Textbook Notes (280,000)
CA (170,000)
Trent (1,000)
PSYC (400)
Chapter 15

PSYC 3610H Chapter Notes - Chapter 15: Classical Conditioning, Respiratory System, Autonomic Nervous System


Department
Psychology
Course Code
PSYC 3610H
Professor
Shawn Carter
Chapter
15

This preview shows half of the first page. to view the full 2 pages of the document.
CH. 15
Respondent Conditioning
If a neutral stimulus is followed closely in time by an unconditioned stimulus (US), which elicits and
unconditioned response (UR), then the previously neutral stimulus will also elicit UR in the future
Operant Conditioning
the modification of behaviour by its consequences
Experiences often include both respondent and operant conditioning occurring together
Complete behavioural explanations sometimes require consideration of both
Respondent and Operant Component of Emotions
-Four important areas:
Reaction one feels during the experience of emotion
The way the emotion is outwardly expressed or disguised
Becoming aware of emotions and describing emotions
Causes of emotions
• Reflexive reaction of body
Digestive system
Circulatory system
Respiratory system
• Controlled by Autonomic Nervous System
Fight or flight
Relaxation
Nearly every organ or gland controlled by the autonomic nervous system is susceptible to respondent

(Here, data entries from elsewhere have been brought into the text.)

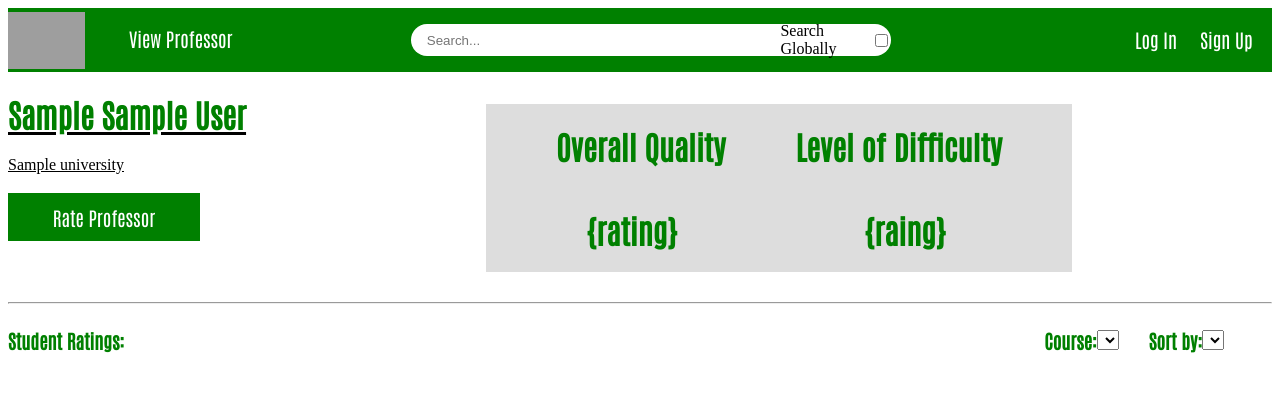
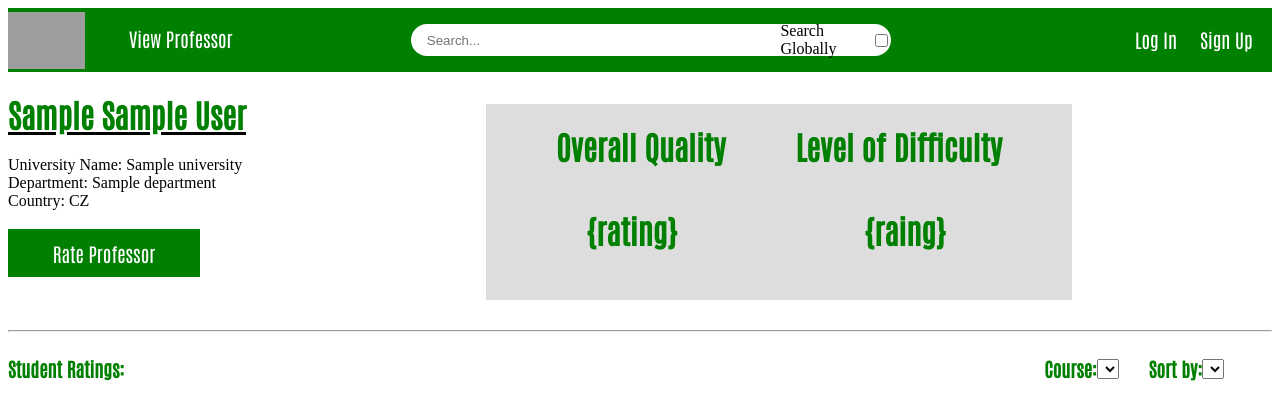
Before and after one commit to ishti-du/RateMyProfessorPlus, a Django app: page /professor_details/1 in a window 1280 px wide. Shown: the top 420 px of the page. Run offline with Django 3.2, Linux system fonts and the light colour scheme; tables that the repository leaves empty hold one stand-in row (values such as "Sample post"); lists and menus that the app fills with data are empty; grey boxes are pictures that could not be loaded.

Commit message:
display department and country

```diff
--- a/rmp_bd_app/templates/rmp_bd_app/professor_details.html
+++ b/rmp_bd_app/templates/rmp_bd_app/professor_details.html
@@ -128,7 +128,10 @@
 <div id="stats">
 <div id="professor">
     <a href=""><h1>{{professor.honorific}} {{professor.first_name}} {{professor.last_name}}</h1> </a>
-    <a href=> {{ professor.current_university }}</a><br>
+    University Name: {{ professor.current_university }}<br>
+    Department: {{professor.department}}<br>
+    Country: {{professor.current_university.country}}
+<br>
     <a href = "{% url 'rmp_bd_app:new_review' professor.id %}" ><button>Rate Professor</button></a>
 </div>
 <div id="scores">
```
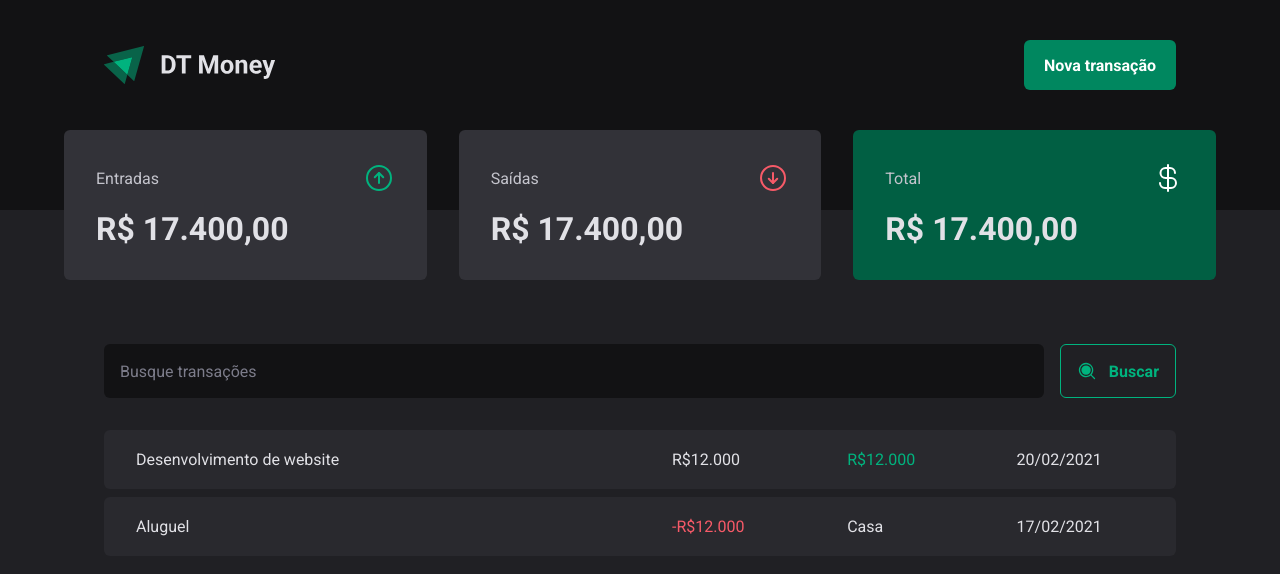
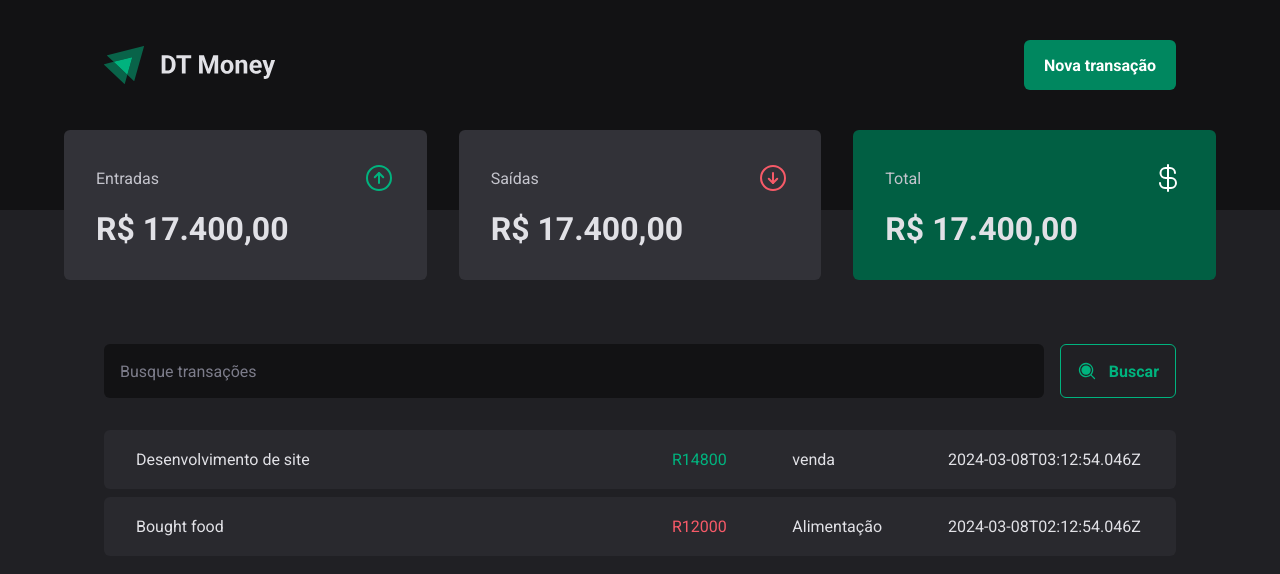
Before and after one commit to ssisaias/dtmoney, a React (Vite) app: page / in a window 1280 px wide. Shown: the top 574 px of the page. Built offline with nearby package versions, Linux system fonts and the light colour scheme; data requests are answered from the project's data file.

Commit message:
Use fetch to sample a request from front end to the mocked json-server

```diff
--- a/src/pages/Transactions/index.tsx
+++ b/src/pages/Transactions/index.tsx
@@ -1,3 +1,4 @@
+import { useEffect, useState } from "react";
 import { Header } from "../../components/Header";
 import { Summary } from "../../components/Summary";
 import { SearchForm } from "./components/SearchForm";
@@ -7,7 +8,28 @@
   TransactionsTable,
 } from "./styles";
 
+interface Transaction {
+  id: number;
+  description: string;
+  type: "income" | "outcome";
+  price: number;
+  category: string;
+  createdAt: string;
+}
+
 export function Transactions() {
+  const [transactions, setTransactions] = useState<Transaction[]>([]);
+
+  async function loadTransactions() {
+    const response = await fetch("http://localhost:3333/transactions");
+    const data = await response.json();
+    setTransactions(data);
+  }
+
+  useEffect(() => {
+    loadTransactions();
+  }, []);
+
   return (
     <div>
       <Header />
@@ -16,22 +38,18 @@
         <SearchForm />
         <TransactionsTable>
           <tbody>
-            <tr>
-              <td width="50%">Desenvolvimento de website</td>
-              <td>R$12.000</td>
-              <td>
-                <PriceHighlight variant="income">R$12.000</PriceHighlight>
-              </td>
-              <td>20/02/2021</td>
-            </tr>
-            <tr>
-              <td width="50%">Aluguel</td>
-              <td>
-                <PriceHighlight variant="outcome">-R$12.000</PriceHighlight>
-              </td>
-              <td>Casa</td>
-              <td>17/02/2021</td>
-            </tr>
+            {transactions.map((transaction) => (
+              <tr key={transaction.id}>
+                <td width="50%">{transaction.description}</td>
+                <td>
+                  <PriceHighlight
+                    variant={transaction.type}
+                  >{`R${transaction.price}`}</PriceHighlight>
+                </td>
+                <td>{transaction.category}</td>
+                <td>{transaction.createdAt}</td>
+              </tr>
+            ))}
           </tbody>
         </TransactionsTable>
       </TransactionsContainer>
```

conditioning
Operant Components of Emotions
Actions
Descriptions
Awareness
Displays of emotion depend on learning history operant conditioning at play

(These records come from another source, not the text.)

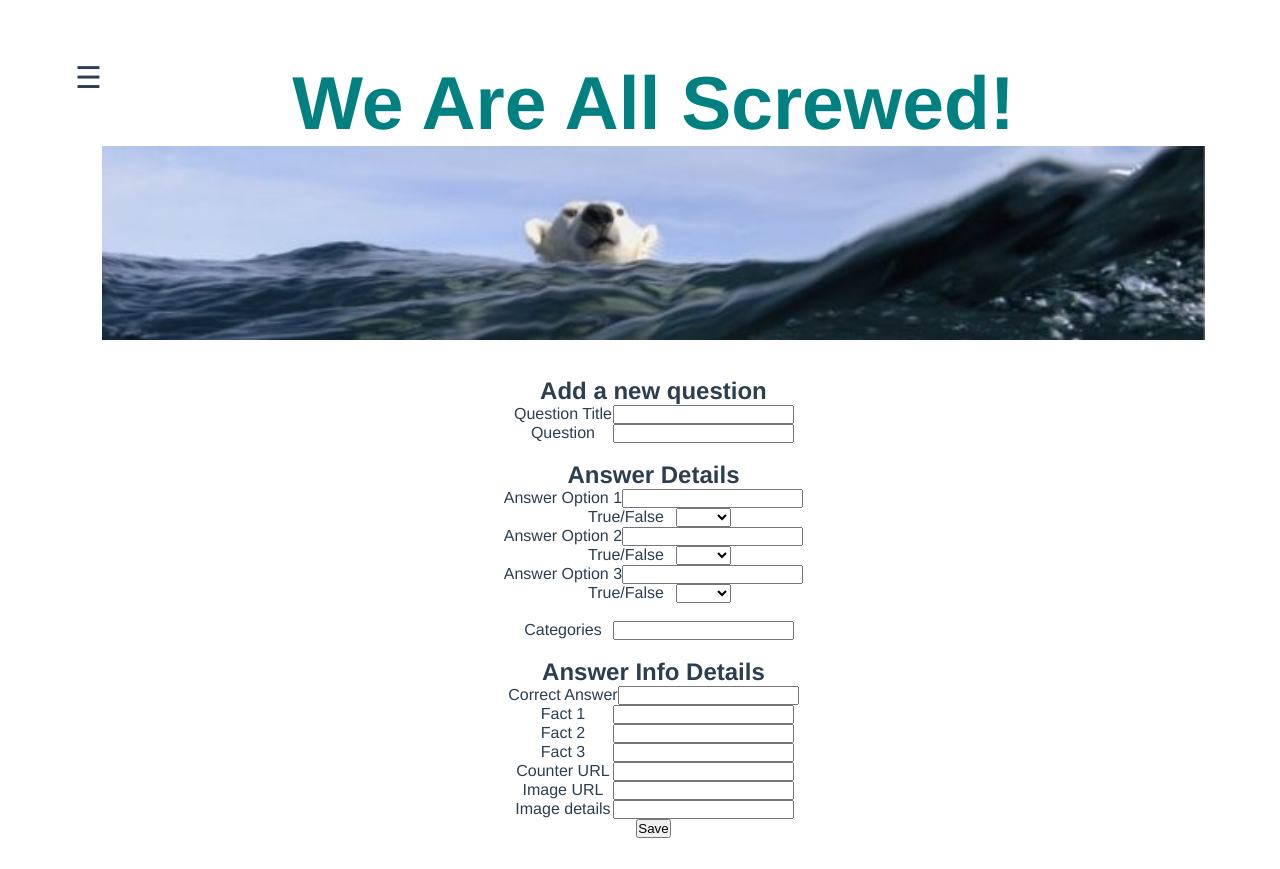
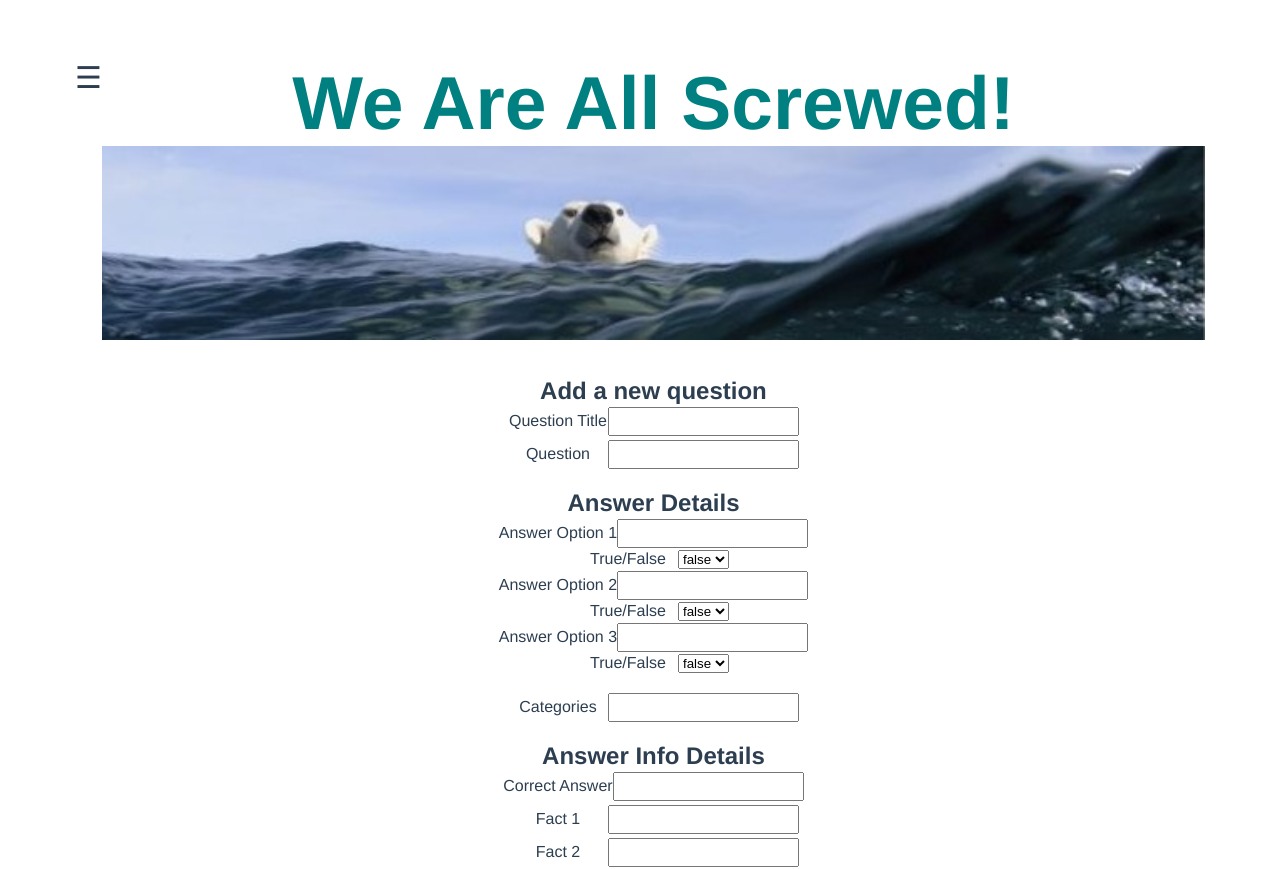
Before and after one commit to Fidelma/javascript_group_project, a Vue app in the folder client/: page /#/admin in a window 1280 px wide. Shown: the top 869 px of the page. Built offline with nearby package versions, Linux system fonts and the light colour scheme; what highcharts-vue would draw is missing.

Commit message:
final details

```diff
--- a/client/src/components/AnswerInfo.vue
+++ b/client/src/components/AnswerInfo.vue
@@ -6,7 +6,7 @@
       <div class="">
         <div v-html="currentQuestion.answerBody.counter1URL"/>
         <p>{{currentQuestion.answerBody.text}}</p>
-        <div v-for="fact in currentQuestion.answerBody.facts">{{fact.body}}</div>
+        <div class="facts" v-for="fact in currentQuestion.answerBody.facts">{{fact.body}}</div>
       </div>
       <img v-bind:src="currentQuestion.answerBody.image" alt="">
     </ul>
@@ -32,7 +32,7 @@ export default {
 
 <style lang="css" scoped>
 img {
-  width:500px;
+  width:400px;
   height:450px;
   padding: 15px;
 }
@@ -62,12 +62,19 @@ iframe {
   justify-content: space-evenly;
 }
 
-.correct{
+.facts {
+  padding: 10px;
+  font-size: 1.2em;
+  font-weight: bold;
+
+}
+
+h2.correct{
   padding: 10px;
   margin: 10px;
-  font-size: 5.2em;
-  align-self: center;
-  width: 50px;
+  font-size: 3.1em;
+  text-align: center;
+
   font-family: 'Avenir', Helvetica, Arial, sans-serif;
   color: #008080;
 }
--- a/client/src/components/Nav.vue
+++ b/client/src/components/Nav.vue
@@ -25,7 +25,7 @@ export default {
   name: 'navBar',
   methods: {
     openNav() {
-      document.getElementById("mySidenav").style.width = "25%";
+      document.getElementById("mySidenav").style.width = "15%";
     },
 
     closeNav() {
--- a/client/src/components/QuestionsForm.vue
+++ b/client/src/components/QuestionsForm.vue
@@ -26,8 +26,8 @@
   <label for="">True/False</label>
   <select v-model="answerObject[0].correct">
     <option></option>
-    <option>True</option>
-    <option>False</option>
+    <option>true</option>
+    <option>false</option>
   </select>
 </div>
 
@@ -39,8 +39,8 @@
   <label for="">True/False</label>
   <select v-model="answerObject[1].correct">
     <option></option>
-    <option>True</option>
-    <option>False</option>
+    <option>true</option>
+    <option>false</option>
   </select>
 </div>
 
@@ -53,8 +53,8 @@
   <label for="">True/False</label>
   <select v-model="answerObject[2].correct">
     <option></option>
-    <option>True</option>
-    <option>False</option>
+    <option>true</option>
+    <option>false</option>
   </select>
 </div>
 <br>
@@ -120,15 +120,15 @@ export default {
       title: "",
       question: "",
       answerObject: [{
-        correct: null,
+        correct: false,
         body: ""
       },
       {
-        correct: null,
+        correct: false,
         body: ""
       },
       {
-        correct: null,
+        correct: false,
         body: ""
       }],
       categories: [],
@@ -210,6 +210,13 @@ form {
 	padding: 20px;
 	margin-bottom: 40px;
 }
+input[type=text] {
+  min-width: 150px;
+  padding: 5px 5px;
+  margin: 2px 0;
+  box-sizing:
+  border-box;
+}
 
 label {
 	min-width: 100px;
```
Also changed, not shown: 1 other file (tests, documents, lock files or other folders).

Labeling of emotions may be inaccurate if we don't know:
o Emotion causing events
o Inner feelings
o Relevant operant behaviours

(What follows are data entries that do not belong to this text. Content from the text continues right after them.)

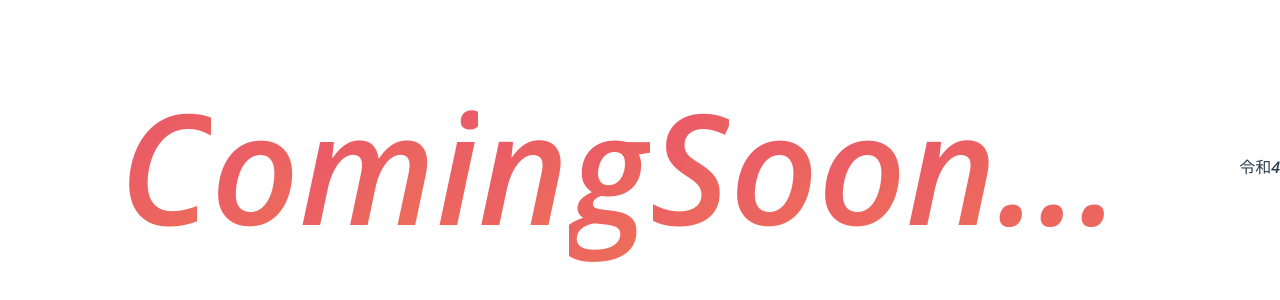
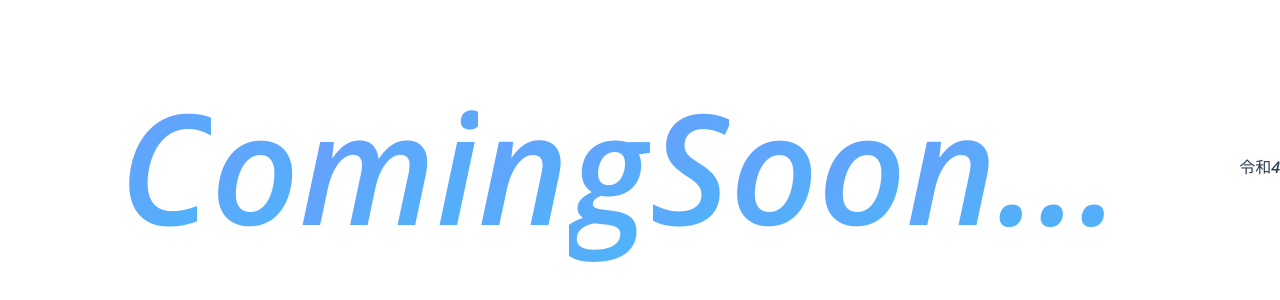
Before and after one commit to shion1305/coming-soon-template, a Vue app: page / in a window 1280 px wide. Shown: the part 234-534 px from the top of the page. Built offline with nearby package versions, Linux system fonts and the light colour scheme.

Commit message:
💄 change gradient

```diff
--- a/src/components/TextBouncing.vue
+++ b/src/components/TextBouncing.vue
@@ -25,9 +25,9 @@ const props = defineProps({
   display: flex;
   font-size: 12vw;
   line-height: 2;
-  animation: bounce 4s ease infinite ,
-  gradient 15s ease infinite;
-  background: linear-gradient(-45deg, #ee7752, #e73c7e, #23a6d5, #23d5ab);
+  animation: bounce 4s ease infinite,
+  gradient 20s ease alternate infinite;
+  background: linear-gradient(-45deg, #3DC2F5, #6E9AFF, #422EE6, #B65EFF, #F757FA);
   -webkit-background-clip: text;
   color: transparent;
   background-size: 400% 400%;
```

Some Causes of Emotions: A behavioral Explanations
Happiness (presentation of reinforcers)
Anger (withholding reinfrocers)
Anxiety (presentation of aversive stimuli)
Relief (withdrawl of aversive stimuli)
Respondent & Operant Components of Thinking
• Imagery – Respondent
Thinking can produce brain reactions of sensations
Body reactions
• Self-Talk Operant
Much of thinking is verbal
At 5-6 years, begin subvocal speech (talk silently to self)
Learn what is appropriate to say and what isn’t
find more resources at oneclass.com
find more resources at oneclass.com
You're Reading a Preview

Unlock to view full version